Data items:
=======

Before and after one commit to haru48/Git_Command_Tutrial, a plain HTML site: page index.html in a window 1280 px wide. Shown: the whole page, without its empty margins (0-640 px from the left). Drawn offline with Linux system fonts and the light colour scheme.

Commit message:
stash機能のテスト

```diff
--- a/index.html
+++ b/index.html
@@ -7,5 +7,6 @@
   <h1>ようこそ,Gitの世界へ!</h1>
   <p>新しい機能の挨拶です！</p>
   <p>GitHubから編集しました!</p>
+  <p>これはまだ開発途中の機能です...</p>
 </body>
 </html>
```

=======

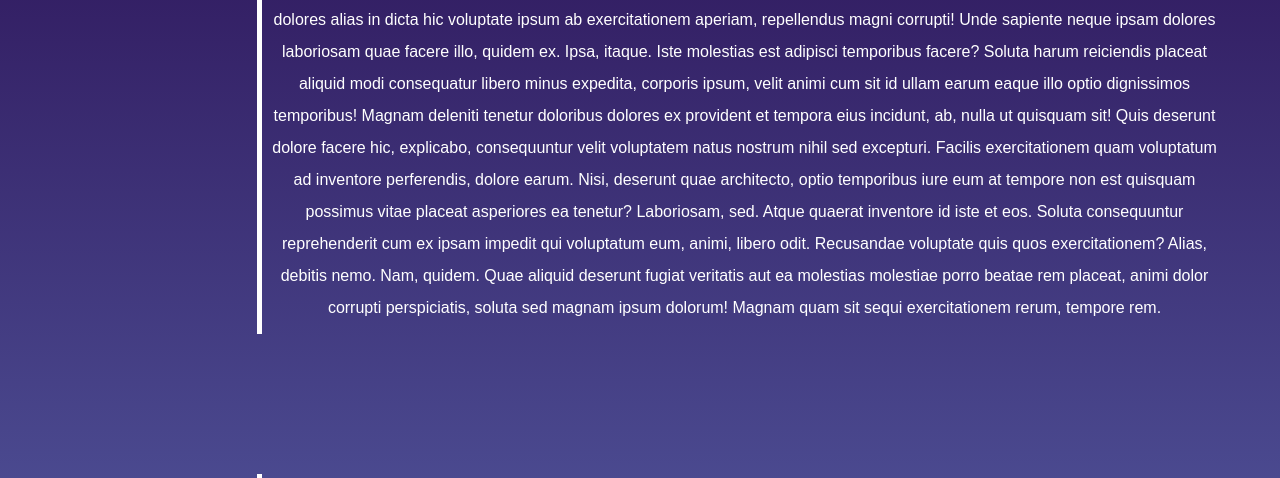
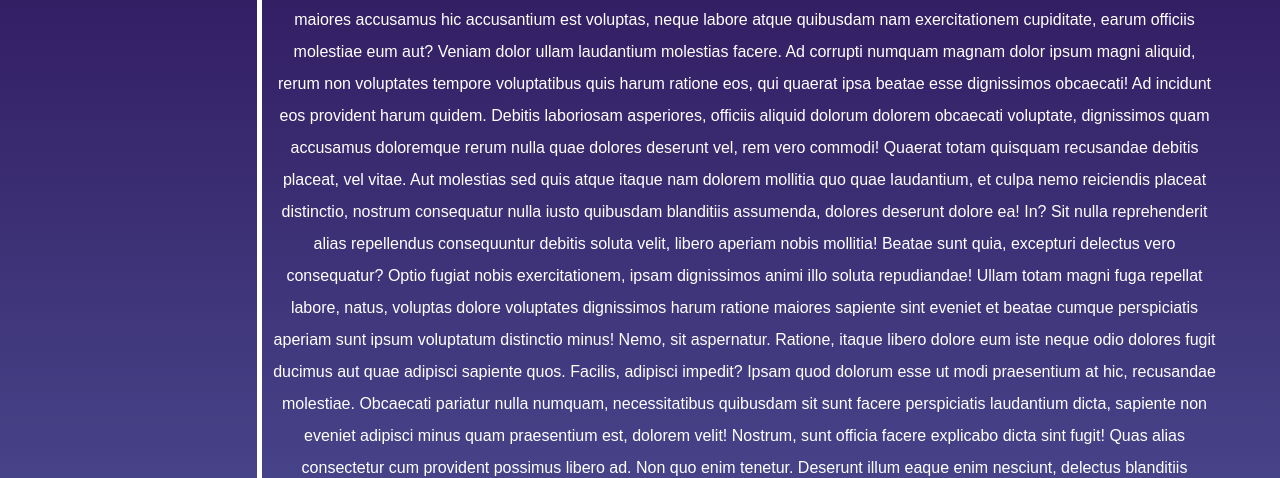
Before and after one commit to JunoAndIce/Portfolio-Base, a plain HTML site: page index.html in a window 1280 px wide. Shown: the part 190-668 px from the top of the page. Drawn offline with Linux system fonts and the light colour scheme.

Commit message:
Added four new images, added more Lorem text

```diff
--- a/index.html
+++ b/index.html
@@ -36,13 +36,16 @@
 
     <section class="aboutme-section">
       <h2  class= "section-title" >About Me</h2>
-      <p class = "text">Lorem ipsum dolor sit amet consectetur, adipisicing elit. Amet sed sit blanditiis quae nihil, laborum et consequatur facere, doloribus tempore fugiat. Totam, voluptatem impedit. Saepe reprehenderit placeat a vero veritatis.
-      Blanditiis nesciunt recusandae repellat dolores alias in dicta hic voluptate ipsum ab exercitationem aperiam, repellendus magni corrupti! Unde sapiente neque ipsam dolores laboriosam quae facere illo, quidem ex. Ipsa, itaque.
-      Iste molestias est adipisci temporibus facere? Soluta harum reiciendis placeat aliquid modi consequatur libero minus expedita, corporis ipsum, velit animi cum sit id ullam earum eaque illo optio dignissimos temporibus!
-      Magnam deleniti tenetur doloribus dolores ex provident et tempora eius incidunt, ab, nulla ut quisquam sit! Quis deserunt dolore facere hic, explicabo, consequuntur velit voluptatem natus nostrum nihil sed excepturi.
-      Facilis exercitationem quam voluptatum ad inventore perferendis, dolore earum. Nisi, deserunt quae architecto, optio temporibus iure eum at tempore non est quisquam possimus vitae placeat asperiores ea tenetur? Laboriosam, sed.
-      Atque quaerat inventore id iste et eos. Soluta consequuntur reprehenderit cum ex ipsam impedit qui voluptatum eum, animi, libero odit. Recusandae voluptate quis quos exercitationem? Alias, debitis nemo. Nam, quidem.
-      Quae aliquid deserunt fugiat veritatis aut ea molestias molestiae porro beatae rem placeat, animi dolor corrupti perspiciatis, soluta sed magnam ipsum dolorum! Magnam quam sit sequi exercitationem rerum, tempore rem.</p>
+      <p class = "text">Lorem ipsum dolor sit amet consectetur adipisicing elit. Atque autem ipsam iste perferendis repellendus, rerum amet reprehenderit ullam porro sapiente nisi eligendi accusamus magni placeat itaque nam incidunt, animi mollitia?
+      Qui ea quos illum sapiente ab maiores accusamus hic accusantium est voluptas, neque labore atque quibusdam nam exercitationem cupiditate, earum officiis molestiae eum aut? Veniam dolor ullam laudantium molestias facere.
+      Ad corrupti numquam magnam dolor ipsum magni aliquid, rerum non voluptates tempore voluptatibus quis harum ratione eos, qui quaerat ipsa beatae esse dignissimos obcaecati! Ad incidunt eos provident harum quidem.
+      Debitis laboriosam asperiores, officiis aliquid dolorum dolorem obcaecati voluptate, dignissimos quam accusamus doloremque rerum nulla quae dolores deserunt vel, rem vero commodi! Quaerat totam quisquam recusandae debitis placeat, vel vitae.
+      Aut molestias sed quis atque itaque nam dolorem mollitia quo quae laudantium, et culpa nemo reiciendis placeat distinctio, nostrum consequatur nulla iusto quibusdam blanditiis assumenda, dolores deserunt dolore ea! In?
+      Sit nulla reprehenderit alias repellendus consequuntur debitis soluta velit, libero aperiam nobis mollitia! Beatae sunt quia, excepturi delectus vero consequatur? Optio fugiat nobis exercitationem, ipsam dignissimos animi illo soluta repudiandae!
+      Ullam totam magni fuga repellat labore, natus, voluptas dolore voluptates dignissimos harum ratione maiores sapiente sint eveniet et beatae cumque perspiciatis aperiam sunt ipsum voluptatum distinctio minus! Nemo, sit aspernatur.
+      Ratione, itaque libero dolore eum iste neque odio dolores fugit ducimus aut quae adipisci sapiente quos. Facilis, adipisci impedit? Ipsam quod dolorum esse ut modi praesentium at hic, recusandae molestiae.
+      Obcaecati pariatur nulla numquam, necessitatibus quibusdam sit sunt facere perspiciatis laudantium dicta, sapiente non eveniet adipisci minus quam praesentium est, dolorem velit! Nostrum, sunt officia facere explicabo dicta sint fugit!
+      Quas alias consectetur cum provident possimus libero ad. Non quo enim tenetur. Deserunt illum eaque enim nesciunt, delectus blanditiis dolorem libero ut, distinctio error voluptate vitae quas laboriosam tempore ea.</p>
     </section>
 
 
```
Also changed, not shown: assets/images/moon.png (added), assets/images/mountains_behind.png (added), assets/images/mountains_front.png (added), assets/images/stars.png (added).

=======

WORK TO BE COMPLETED - Work out how many lines in the records above include the string "esse", and provide that figure with no other text.

ANSWER BOX - 2